Modern Women Doing the Man’s Work
Before women learned to demand equal pay and opportunities, they were stuck working as care providers, educators, and helpers—jobs whose very nature was to nurture. Thanks to fourth-wave feminism and fight for gender equality, many employers across the world are being inspired and encouraged to keep a diverse, if not equal, workforce.
Industries that were once dominated by males are making efforts to hire more females and vice versa. In a recent study by CareerBuilder, 23% of all jobs previously dominated by men are now held by female workers. Over the last eight years, women have been filling roles in the following traditionally male-dominated jobs:
- Commercial and Industrial Designers
- Marketing Managers
- Management Analysts
- Sales Managers
- Producers and Directors
- Coaches and Scouts
Gender Stereotypes in the Modern Workplace
While women are making strides of improvement in terms of pay and career over the last few decades, gender boundaries and stereotypes remain. People still see the Second Sex (as referred to by French writer and political activist Simone de Beauvoir) as more creative, intuitive, and trusting but less credible than the First Sex.
In a 2017 study concerning loan managers—a relatively gender-neutral profession—it was found that an occupation is taken less seriously when a woman worker is involved. Borrowers tend to be more compliant when paired with male loan managers, whereas they were more likely to miss a payment when paired with service providers of the opposite sex.
These gender stereotypes significantly affect a woman’s career path and growth. Because female workers are perceived as more emotional than their male counterparts, managements weaponize this “female trait” and use it against them to question their decision-making and leadership abilities.
Other Challenges Faced by Women in Male-dominated Workplaces
These gender expectations, however, are only part of the bigger problem. Although many of us would like to achieve an employment balance between the genders, there are a few more challenges to tackle other than these biases. According to Catalyst.org, women in male-dominated industries struggle because of the following:
- Societal expectations and beliefs about women’s leadership abilities.
- Pervasive stereotypes, such as that of the “caring mother” or office housekeeper.
- Higher stress and anxiety compared to women working in other fields.
- A lack of mentoring and career development opportunities.
- Sexual harassment.
Another concern is the gender pay gap. While Millennials in the U.S. struggle less with occupational segregation than the previous generations, it was found that the overall pay rate declined when more women entered male-dominated jobs.
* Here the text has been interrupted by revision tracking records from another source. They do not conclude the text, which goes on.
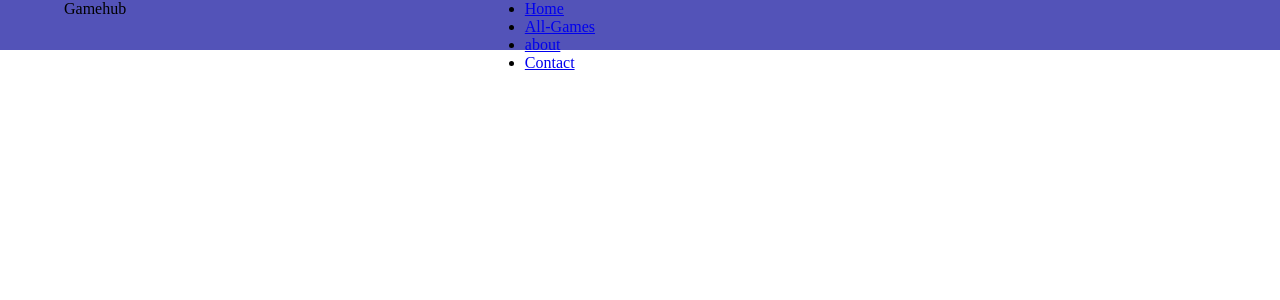
Repository: Fariaddd/New-CA-
Page: index.html
An editor plug-in stored every save of this project. The page is shown before and after the next save, followed by the edit.
The browser window is 1280 px wide. The pictures show the whole page.

Above is the page before, as saved 2021-11-13 17:56:27.

After the next save:
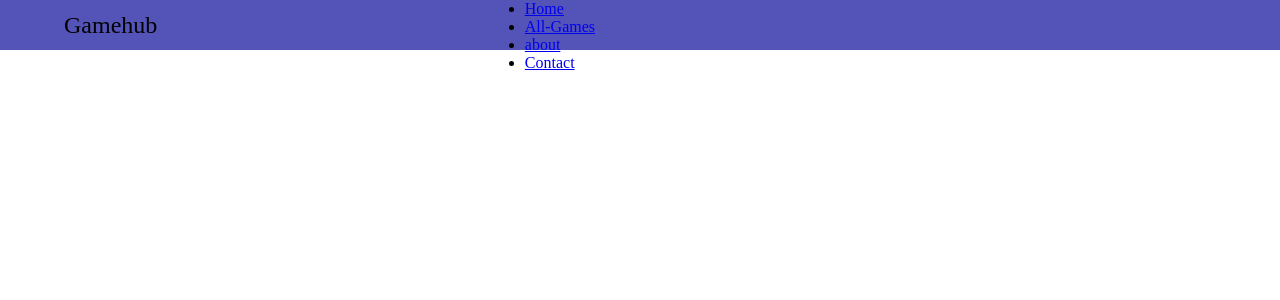
Saved 22 s later.
--- a/css/styles.css
+++ b/css/styles.css
@@ -15,6 +15,8 @@
   width: 40%;
   height: 100%;
   display: flex;
+  align-items: center;
+  font-size: 24px;
 }
 
 nav .link {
Compared to the status of women in the 1950s, female workers today are receiving better pay and opportunities. Although the global workforce is heading in the right direction in this regard, we still have a long way to go to achieve employment balance.